◆ Recorded information ◆
══════

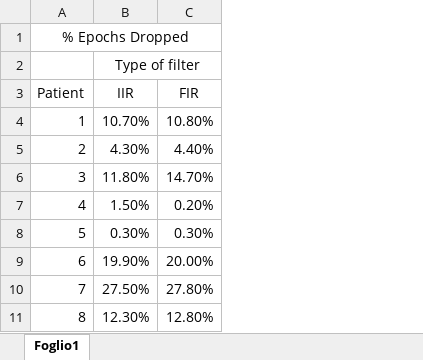
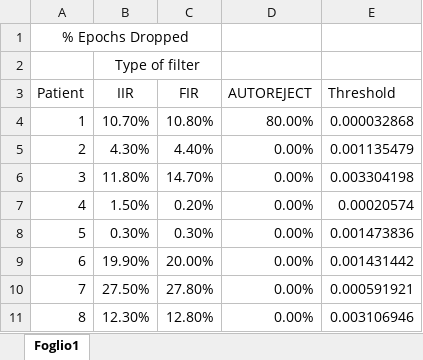
Before and after one commit to jaclaz/FDA-on-visual-ERPs, an Excel workbook: excels_tsv/Epochs_droppped.xlsx, sheet Foglio1, drawn as a sheet; only a part is shown; values as stored, in another font and other column widths than the file's, no borders; the diff names each change by its address in the sheet, - before the commit and + after, or states it on an @@ line.

```diff
--- a/excels_tsv/Epochs_droppped.xlsx (sheet Foglio1)
+++ b/excels_tsv/Epochs_droppped.xlsx (sheet Foglio1)
+column D (AUTOREJECT), rows 4-11: 80.00% | 0.00% | 0.00% | 0.00% | 0.00% | 0.00% | 0.00% | 0.00%
+column E (Threshold), rows 4-11: 0.000032868 | 0.001135479 | 0.003304198 | 0.00020574 | 0.001473836 | 0.001431442 | 0.000591921 | 0.003106946
```
Also changed, not shown: 23 other files.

══════

◆ Problem statement ◆
Show every line from the entries above in which "sheet" appears.

◆ Answer for this exercise ◆
Before and after one commit to jaclaz/FDA-on-visual-ERPs, an Excel workbook: excels_tsv/Epochs_droppped.xlsx, sheet Foglio1, drawn as a sheet; only a part is shown; values as stored, in another font and other column widths than the file's, no borders; the diff names each change by its address in the sheet, - before the commit and + after, or states it on an @@ line.
--- a/excels_tsv/Epochs_droppped.xlsx (sheet Foglio1)
+++ b/excels_tsv/Epochs_droppped.xlsx (sheet Foglio1)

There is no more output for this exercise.